__Requirement__.
Look at each line of the listing. Copy those that hold the string "blank".
*** Source data ***
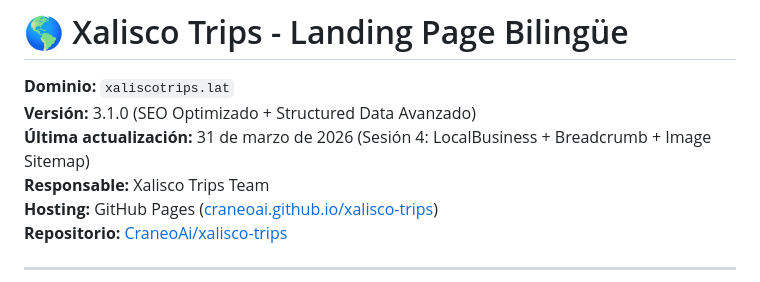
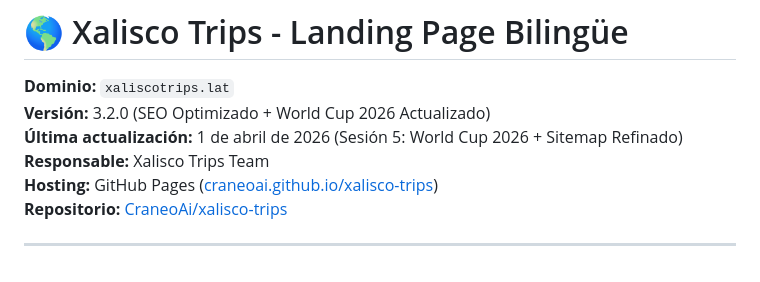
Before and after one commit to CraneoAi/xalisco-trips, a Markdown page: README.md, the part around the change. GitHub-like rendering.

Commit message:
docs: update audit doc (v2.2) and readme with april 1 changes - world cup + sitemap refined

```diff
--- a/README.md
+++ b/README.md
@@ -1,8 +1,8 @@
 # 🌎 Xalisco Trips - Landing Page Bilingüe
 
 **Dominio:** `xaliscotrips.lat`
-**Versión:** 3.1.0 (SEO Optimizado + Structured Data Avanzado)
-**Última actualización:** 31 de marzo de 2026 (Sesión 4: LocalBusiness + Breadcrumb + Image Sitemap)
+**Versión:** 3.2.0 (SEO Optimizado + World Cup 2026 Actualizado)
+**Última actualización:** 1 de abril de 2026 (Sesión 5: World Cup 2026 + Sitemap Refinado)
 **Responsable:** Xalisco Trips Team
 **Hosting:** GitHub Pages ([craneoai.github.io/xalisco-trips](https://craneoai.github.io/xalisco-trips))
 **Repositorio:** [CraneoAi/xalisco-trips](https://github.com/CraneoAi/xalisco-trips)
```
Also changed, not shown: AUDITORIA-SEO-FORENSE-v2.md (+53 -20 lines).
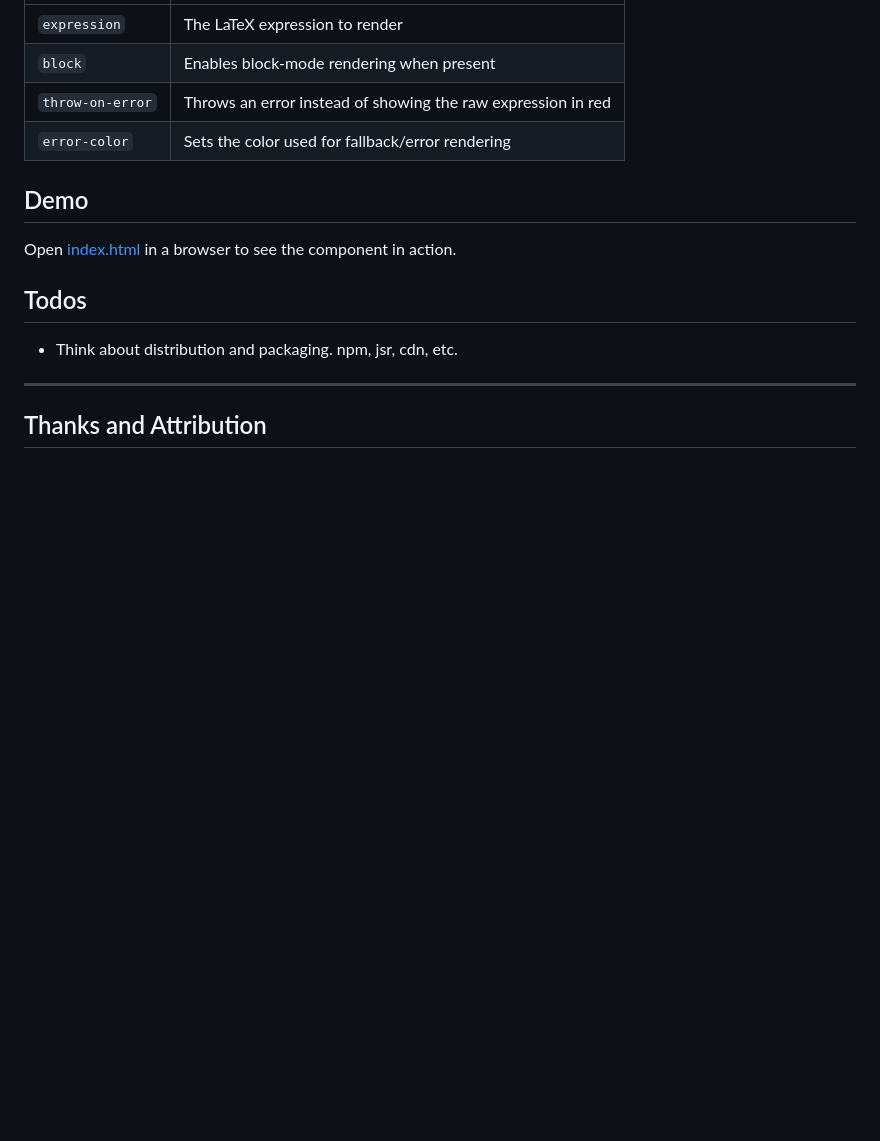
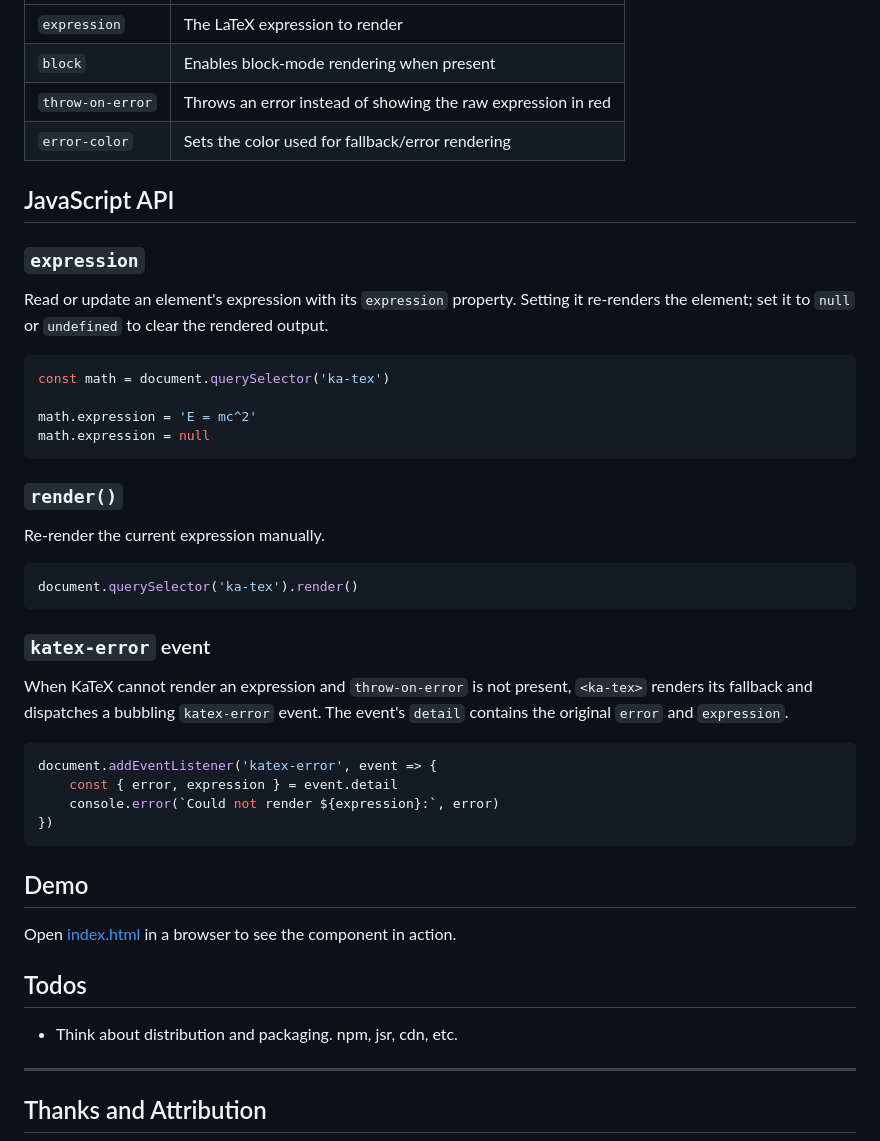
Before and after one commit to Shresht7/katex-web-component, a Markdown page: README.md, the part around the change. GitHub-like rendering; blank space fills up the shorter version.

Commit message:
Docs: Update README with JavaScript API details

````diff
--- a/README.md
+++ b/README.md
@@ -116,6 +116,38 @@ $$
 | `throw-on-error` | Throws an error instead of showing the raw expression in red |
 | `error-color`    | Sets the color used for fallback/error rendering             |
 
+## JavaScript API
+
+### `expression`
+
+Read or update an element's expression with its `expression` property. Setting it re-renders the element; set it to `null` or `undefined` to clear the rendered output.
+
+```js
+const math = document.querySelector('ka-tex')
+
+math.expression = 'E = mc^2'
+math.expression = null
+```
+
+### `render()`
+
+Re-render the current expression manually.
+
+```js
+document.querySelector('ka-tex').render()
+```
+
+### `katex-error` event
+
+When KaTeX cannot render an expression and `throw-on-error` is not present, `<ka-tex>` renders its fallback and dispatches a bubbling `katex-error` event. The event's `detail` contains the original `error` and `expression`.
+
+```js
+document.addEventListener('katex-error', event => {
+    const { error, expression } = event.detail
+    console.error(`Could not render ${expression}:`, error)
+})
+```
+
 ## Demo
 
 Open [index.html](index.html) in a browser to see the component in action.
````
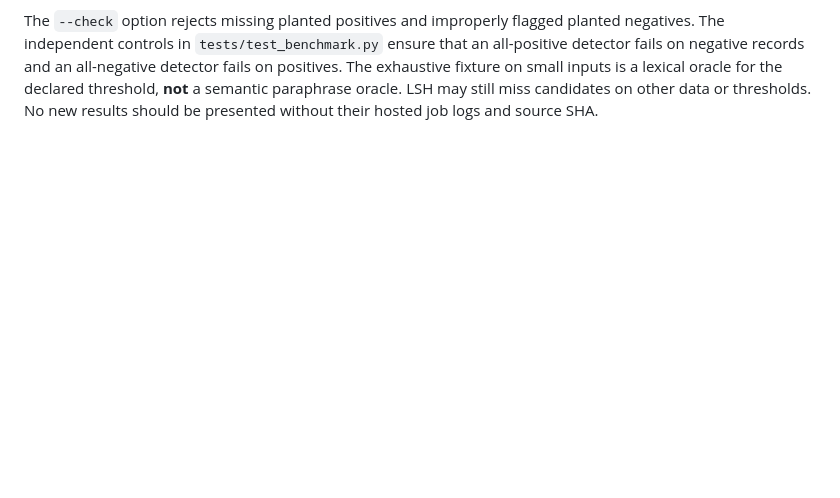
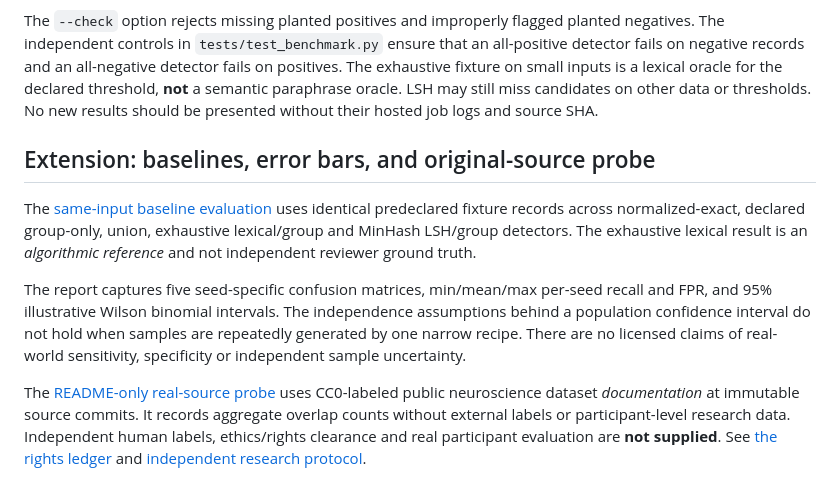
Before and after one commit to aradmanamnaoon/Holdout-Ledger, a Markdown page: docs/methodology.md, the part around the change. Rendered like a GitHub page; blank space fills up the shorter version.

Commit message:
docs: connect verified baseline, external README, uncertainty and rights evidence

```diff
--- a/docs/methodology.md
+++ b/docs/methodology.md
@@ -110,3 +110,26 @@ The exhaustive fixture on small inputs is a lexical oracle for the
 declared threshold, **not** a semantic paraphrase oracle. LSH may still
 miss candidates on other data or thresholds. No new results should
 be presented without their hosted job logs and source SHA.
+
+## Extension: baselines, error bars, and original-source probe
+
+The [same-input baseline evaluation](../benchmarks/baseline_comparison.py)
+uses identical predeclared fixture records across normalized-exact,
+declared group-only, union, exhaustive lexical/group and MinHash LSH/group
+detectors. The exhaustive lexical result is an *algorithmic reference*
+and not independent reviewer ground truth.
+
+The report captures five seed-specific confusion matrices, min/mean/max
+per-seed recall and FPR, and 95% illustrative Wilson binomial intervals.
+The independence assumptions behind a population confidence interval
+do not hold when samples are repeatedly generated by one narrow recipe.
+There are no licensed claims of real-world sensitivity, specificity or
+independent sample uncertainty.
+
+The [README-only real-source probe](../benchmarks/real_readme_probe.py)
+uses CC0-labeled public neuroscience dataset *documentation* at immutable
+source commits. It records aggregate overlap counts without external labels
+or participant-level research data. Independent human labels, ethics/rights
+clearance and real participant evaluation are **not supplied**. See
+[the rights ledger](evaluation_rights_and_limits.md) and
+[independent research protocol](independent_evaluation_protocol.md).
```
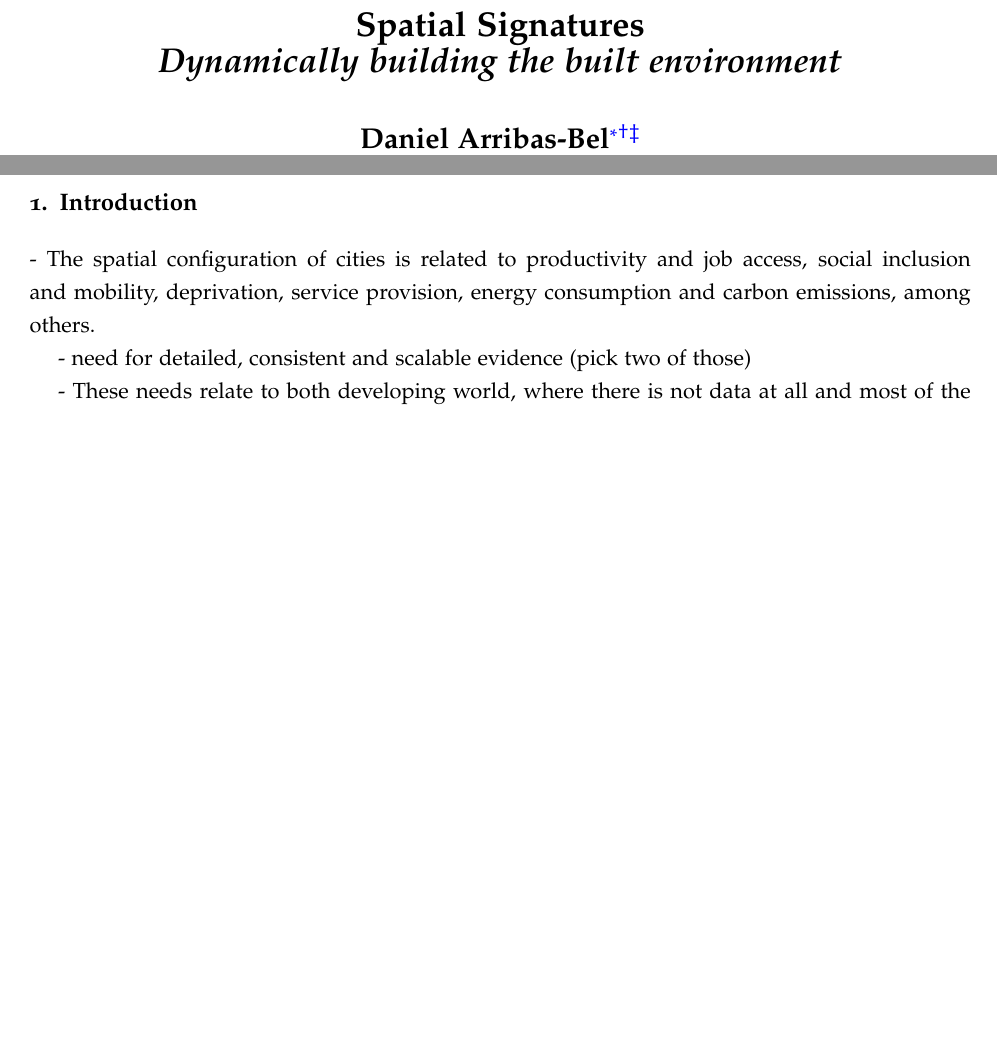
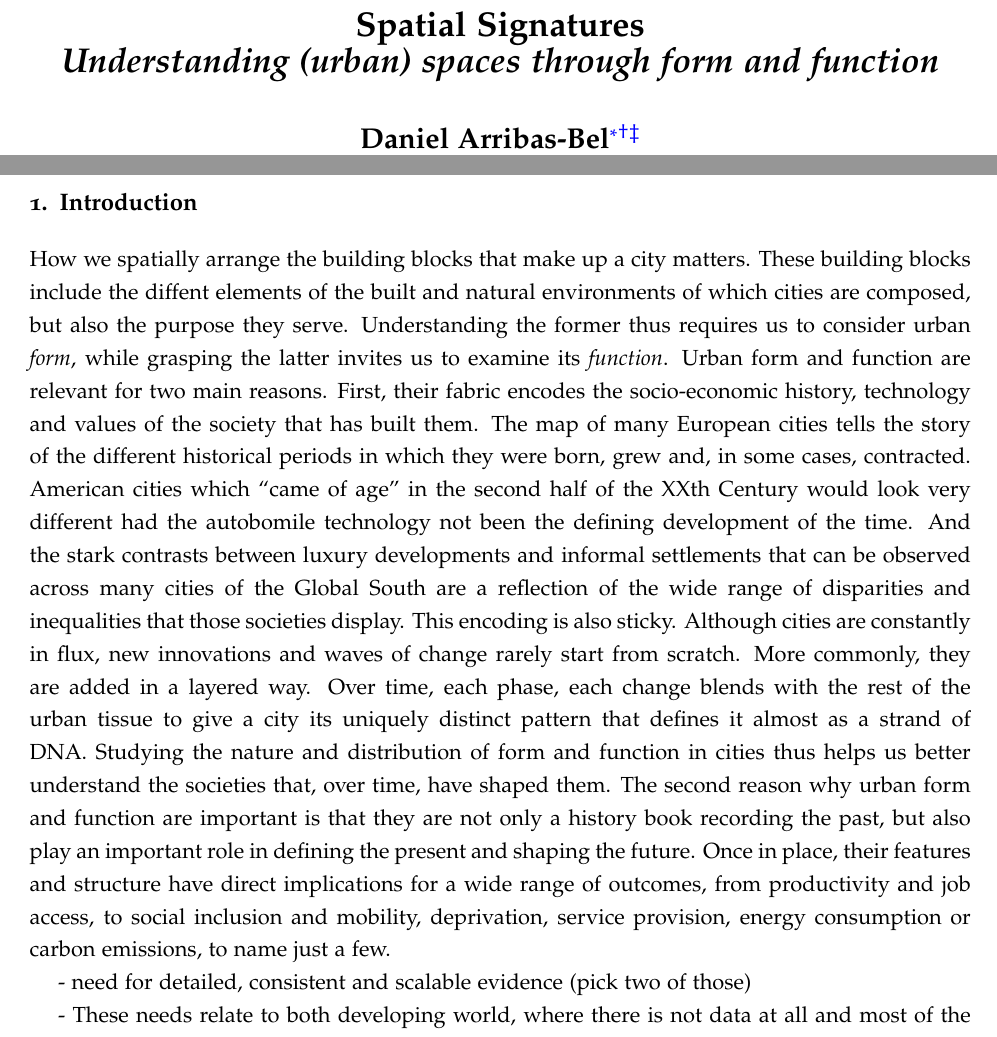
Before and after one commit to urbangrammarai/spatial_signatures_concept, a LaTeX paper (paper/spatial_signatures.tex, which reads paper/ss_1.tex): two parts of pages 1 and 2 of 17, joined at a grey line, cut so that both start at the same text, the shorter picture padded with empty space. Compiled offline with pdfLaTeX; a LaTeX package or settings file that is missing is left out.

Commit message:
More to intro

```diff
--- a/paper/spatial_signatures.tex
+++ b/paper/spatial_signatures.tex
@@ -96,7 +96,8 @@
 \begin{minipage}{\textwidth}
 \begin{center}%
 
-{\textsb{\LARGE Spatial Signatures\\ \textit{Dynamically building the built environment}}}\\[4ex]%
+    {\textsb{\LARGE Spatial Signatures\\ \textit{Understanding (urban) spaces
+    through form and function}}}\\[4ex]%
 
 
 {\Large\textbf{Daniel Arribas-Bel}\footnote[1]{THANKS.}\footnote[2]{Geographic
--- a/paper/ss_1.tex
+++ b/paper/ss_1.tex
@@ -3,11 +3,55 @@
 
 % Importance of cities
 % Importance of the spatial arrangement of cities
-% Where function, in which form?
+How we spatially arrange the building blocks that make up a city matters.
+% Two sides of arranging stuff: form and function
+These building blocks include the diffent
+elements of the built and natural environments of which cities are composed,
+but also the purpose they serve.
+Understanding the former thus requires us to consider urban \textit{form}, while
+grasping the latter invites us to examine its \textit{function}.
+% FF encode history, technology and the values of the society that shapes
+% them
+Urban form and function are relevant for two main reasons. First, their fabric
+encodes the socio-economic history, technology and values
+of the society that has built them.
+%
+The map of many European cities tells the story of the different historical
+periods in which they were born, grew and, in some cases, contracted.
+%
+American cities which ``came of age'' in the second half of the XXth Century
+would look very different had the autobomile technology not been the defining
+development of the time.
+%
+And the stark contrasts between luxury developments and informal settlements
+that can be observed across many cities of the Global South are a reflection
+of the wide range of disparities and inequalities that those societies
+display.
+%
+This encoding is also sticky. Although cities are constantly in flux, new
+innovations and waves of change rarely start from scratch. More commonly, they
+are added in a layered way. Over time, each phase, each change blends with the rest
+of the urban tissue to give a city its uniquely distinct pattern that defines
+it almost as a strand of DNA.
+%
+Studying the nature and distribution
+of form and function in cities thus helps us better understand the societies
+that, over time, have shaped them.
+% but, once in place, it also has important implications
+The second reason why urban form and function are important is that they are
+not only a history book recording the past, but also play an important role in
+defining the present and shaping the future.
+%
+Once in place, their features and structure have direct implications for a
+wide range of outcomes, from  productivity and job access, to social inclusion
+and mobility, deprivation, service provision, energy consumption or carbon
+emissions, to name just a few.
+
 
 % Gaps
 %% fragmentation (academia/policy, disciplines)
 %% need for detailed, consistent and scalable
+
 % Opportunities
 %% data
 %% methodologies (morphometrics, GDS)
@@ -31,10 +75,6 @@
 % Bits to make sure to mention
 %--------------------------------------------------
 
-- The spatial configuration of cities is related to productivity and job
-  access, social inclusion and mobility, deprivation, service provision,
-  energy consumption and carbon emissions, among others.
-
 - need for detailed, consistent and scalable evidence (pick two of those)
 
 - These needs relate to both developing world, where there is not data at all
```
***
__Your solution__.
Before and after one commit to Shresht7/katex-web-component, a Markdown page: README.md, the part around the change. GitHub-like rendering; blank space fills up the shorter version.
Before and after one commit to aradmanamnaoon/Holdout-Ledger, a Markdown page: docs/methodology.md, the part around the change. Rendered like a GitHub page; blank space fills up the shorter version.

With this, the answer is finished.